Let's say I have 4 pipes that have been testes for 150 000 cycles each and one of them broke at 120 000. How can I estimate the probability of failure from this sample?


It seems that what you describe fits the exponential distribution.

First you calculate the failure rate $\lambda$. There was one failure in $3 * 150000 + 1 * 120000 = 570000$ cycles, thus:
$\lambda = \frac{failures}{\Delta t} = 1 / 570000$.

The reliability in time is then:
$R(t) = e^{-\lambda t} = e^{\frac{-t}{570000}}$,
where t is the number of cycles.

You can look at the mean time to failure (MTTF) of a piece, given by:
$MTTF = \frac{1}{\lambda}$.

| cite | improve this answer | |
  • $\begingroup$ Thanks. So t here would also be 570 000 which then gives me e^(-1) which is 0.36787944117. How do I interpret this number? $\endgroup$ – Maja Aug 13 '19 at 7:51
  • $\begingroup$ That means that at time t=570000 cycles the probability that all your pieces are still functioning is 36.787..%. In other words, by then, expect a bit less than two thirds (63.2%) of the pieces to be broken. You can also take a look at the mean time to failure (MTTF). I will add to the answer. $\endgroup$ – rambo Aug 13 '19 at 8:12

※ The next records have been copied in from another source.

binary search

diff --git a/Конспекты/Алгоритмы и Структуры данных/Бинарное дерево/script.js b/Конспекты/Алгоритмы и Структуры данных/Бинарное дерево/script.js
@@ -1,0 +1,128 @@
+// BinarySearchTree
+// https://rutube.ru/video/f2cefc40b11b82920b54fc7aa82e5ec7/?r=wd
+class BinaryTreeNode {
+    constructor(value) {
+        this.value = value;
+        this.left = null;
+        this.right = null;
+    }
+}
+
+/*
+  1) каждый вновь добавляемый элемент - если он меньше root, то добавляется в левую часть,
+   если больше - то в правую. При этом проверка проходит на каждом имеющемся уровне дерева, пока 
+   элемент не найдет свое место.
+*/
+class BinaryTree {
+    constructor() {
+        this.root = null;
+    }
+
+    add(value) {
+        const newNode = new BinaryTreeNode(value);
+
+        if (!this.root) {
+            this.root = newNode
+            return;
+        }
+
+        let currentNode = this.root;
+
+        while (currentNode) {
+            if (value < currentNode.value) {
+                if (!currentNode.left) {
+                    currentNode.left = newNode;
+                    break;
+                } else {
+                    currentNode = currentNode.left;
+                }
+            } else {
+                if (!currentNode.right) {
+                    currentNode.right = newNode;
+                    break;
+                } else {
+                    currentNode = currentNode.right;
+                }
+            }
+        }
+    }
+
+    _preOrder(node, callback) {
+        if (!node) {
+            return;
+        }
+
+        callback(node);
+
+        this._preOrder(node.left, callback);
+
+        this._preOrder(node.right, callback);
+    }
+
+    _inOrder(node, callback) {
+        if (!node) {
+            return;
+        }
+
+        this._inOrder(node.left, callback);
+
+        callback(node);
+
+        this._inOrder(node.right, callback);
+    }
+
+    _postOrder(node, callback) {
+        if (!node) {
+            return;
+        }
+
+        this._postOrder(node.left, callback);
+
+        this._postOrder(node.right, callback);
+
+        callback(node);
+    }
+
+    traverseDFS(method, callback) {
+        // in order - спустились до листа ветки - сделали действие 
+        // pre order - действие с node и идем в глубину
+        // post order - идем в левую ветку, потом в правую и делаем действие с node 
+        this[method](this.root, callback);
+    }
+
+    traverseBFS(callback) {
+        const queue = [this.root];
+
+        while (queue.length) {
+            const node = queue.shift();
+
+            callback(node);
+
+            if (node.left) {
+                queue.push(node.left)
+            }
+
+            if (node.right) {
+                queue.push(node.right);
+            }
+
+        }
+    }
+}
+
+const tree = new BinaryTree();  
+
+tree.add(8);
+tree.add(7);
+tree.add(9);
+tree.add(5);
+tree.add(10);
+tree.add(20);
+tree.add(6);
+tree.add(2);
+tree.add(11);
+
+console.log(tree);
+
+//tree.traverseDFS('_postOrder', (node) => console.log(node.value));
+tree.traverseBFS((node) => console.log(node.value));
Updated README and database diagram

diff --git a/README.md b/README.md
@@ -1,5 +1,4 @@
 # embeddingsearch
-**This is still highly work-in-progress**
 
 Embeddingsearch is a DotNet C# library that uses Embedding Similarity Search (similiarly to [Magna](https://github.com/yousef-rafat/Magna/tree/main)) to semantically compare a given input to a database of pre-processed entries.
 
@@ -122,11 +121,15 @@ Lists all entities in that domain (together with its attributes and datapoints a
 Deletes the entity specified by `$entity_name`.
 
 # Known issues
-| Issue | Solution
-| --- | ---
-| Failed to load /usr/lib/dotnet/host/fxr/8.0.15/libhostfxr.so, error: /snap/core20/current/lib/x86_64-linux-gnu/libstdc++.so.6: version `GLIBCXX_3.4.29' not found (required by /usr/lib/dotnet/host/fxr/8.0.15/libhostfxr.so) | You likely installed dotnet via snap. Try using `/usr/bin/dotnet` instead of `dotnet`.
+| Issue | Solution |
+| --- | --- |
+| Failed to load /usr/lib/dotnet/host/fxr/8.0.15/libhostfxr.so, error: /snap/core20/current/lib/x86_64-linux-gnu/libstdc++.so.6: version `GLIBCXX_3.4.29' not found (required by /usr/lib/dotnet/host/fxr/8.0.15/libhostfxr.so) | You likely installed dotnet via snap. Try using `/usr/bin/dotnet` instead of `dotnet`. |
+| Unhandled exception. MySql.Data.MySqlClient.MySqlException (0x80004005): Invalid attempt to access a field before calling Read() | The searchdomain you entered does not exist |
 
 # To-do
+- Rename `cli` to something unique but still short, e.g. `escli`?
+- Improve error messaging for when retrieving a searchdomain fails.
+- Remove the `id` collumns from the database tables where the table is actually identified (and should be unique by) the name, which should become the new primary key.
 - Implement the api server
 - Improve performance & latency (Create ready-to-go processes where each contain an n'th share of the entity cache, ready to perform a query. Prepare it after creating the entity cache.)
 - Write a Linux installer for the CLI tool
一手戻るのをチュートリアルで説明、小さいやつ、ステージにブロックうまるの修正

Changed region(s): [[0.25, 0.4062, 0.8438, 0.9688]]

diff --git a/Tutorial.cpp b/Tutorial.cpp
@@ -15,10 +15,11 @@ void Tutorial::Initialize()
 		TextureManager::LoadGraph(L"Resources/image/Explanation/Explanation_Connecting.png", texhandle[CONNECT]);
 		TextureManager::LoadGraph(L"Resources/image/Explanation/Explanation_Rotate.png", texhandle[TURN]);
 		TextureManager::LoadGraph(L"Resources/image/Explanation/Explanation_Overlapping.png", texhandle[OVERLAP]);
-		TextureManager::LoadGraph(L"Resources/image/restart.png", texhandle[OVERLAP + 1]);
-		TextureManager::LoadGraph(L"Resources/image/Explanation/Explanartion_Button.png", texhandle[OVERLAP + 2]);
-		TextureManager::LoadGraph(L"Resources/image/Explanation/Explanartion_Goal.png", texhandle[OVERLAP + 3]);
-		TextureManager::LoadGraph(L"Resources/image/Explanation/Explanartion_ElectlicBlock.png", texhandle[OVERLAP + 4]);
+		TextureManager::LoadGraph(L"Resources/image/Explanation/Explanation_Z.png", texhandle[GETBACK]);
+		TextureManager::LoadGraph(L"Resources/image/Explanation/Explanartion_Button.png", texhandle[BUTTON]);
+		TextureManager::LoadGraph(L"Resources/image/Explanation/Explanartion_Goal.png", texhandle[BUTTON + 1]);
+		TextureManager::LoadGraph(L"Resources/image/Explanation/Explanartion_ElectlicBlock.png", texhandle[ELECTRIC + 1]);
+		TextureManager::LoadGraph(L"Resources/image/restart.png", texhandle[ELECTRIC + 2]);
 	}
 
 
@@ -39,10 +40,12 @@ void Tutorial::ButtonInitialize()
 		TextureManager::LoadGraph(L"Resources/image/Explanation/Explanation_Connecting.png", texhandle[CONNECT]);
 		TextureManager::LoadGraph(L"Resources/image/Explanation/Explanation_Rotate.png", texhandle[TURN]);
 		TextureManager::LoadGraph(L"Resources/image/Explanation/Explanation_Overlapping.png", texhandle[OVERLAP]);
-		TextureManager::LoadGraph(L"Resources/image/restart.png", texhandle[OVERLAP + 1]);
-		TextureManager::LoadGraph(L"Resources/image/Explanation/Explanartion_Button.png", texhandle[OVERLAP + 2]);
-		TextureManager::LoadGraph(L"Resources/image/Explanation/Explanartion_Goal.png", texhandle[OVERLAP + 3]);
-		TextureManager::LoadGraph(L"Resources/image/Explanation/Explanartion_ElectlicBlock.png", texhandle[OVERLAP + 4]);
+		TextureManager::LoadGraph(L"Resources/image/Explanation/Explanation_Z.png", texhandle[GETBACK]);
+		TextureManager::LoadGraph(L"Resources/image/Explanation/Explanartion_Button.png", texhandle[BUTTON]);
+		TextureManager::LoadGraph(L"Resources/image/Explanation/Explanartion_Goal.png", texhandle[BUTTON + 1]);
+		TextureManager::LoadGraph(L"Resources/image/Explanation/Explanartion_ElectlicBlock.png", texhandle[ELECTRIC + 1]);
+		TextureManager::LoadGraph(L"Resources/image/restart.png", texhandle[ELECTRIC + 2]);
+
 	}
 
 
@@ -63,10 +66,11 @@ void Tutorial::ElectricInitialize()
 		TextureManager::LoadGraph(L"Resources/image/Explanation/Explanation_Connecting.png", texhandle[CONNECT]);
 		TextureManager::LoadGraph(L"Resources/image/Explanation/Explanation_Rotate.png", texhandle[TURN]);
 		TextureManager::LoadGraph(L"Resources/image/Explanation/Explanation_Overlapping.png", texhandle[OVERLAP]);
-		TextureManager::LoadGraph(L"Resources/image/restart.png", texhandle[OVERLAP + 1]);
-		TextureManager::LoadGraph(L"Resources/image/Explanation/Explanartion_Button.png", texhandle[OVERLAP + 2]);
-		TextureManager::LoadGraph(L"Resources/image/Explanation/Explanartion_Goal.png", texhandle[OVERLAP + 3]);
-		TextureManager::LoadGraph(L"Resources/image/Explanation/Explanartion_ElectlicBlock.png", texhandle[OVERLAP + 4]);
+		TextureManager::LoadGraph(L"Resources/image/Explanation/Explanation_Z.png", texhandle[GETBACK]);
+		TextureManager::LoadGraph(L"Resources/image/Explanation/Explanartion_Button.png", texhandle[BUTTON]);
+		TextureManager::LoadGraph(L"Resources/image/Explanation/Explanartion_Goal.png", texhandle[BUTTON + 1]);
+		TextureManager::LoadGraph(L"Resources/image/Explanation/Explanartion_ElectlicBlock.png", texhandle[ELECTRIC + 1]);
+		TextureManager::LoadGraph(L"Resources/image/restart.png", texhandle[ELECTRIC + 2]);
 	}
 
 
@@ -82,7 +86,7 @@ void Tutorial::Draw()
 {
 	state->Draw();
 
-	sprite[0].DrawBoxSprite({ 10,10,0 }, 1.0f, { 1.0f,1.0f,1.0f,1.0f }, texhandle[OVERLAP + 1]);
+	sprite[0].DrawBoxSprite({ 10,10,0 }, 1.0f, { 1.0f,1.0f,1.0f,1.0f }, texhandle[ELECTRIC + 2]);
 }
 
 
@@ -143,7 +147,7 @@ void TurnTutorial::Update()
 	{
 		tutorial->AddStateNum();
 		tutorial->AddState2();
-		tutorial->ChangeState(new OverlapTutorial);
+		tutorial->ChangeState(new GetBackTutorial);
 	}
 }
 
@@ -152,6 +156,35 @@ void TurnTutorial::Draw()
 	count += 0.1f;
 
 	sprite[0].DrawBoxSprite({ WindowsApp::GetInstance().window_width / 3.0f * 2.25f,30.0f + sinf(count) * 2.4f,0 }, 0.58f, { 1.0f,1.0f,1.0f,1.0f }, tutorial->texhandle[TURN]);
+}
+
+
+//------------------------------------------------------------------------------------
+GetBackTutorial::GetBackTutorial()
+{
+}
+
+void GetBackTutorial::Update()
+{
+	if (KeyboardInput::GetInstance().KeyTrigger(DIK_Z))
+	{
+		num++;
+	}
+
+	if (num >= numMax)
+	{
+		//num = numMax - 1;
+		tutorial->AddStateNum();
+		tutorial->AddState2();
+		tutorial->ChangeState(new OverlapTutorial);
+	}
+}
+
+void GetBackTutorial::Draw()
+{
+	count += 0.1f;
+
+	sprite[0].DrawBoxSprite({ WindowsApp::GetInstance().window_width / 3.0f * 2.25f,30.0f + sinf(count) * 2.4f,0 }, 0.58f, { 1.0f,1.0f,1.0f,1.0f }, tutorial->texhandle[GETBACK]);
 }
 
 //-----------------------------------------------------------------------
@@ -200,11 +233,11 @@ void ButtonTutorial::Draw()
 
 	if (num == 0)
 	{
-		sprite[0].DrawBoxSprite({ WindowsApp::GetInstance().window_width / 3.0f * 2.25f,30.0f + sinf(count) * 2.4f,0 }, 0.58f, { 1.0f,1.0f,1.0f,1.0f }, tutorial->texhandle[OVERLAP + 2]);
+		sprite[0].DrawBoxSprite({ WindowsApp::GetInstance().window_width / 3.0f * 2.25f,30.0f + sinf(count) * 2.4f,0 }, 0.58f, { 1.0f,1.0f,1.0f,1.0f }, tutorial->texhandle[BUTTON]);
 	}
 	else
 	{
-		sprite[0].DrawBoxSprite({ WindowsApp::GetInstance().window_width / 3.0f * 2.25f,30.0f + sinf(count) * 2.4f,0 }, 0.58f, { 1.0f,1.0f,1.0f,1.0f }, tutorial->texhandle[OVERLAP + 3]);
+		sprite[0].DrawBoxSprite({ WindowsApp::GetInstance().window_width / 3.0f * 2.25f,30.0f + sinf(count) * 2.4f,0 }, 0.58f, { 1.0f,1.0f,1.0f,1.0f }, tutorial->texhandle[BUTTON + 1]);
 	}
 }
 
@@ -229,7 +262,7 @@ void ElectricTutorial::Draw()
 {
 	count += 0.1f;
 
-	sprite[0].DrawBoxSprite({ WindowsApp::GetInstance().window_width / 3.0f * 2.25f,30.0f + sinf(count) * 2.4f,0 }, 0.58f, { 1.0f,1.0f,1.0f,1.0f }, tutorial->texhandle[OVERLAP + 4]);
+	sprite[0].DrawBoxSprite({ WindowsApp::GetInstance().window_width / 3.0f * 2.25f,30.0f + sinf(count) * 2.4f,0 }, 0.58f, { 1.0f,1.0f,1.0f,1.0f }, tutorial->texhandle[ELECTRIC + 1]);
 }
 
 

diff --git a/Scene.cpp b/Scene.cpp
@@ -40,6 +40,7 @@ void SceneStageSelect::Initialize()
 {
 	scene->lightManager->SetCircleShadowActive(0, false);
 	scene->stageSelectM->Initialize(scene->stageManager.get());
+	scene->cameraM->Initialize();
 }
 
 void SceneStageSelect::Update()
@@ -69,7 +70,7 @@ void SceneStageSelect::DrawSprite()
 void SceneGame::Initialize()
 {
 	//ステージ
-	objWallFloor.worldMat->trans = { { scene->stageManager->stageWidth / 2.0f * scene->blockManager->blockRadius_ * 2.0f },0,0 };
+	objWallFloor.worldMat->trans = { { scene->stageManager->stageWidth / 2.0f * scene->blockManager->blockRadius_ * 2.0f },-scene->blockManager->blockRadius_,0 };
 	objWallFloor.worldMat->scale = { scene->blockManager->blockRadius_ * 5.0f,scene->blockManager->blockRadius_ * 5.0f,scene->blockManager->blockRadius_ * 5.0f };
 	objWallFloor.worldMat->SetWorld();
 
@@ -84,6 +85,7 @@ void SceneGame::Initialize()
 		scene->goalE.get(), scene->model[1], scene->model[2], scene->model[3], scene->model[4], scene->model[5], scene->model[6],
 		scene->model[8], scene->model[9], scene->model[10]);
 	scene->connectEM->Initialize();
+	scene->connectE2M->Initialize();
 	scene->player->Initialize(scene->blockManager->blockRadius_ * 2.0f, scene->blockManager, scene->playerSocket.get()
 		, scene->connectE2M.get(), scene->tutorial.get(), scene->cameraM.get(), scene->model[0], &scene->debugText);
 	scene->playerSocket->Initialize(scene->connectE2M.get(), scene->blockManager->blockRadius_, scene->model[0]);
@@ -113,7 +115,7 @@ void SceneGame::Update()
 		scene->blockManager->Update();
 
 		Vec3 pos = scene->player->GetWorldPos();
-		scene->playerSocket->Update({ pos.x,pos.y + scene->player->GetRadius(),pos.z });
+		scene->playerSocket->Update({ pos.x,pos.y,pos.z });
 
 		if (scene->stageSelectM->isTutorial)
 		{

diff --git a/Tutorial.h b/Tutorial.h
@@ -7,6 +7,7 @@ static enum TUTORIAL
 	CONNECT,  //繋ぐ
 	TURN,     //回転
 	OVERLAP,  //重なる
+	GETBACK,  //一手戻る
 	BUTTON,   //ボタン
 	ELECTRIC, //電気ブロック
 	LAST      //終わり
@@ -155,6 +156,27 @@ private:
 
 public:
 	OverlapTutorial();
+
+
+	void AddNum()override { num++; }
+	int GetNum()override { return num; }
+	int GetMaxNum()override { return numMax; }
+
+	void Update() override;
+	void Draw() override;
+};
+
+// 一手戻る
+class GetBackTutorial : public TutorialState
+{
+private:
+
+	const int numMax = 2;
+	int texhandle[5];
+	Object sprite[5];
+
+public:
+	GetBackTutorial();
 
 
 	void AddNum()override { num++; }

Your Answer

By clicking “Post Your Answer”, you agree to our terms of service, privacy policy and cookie policy

Not the answer you're looking for? Browse other questions tagged or ask your own question.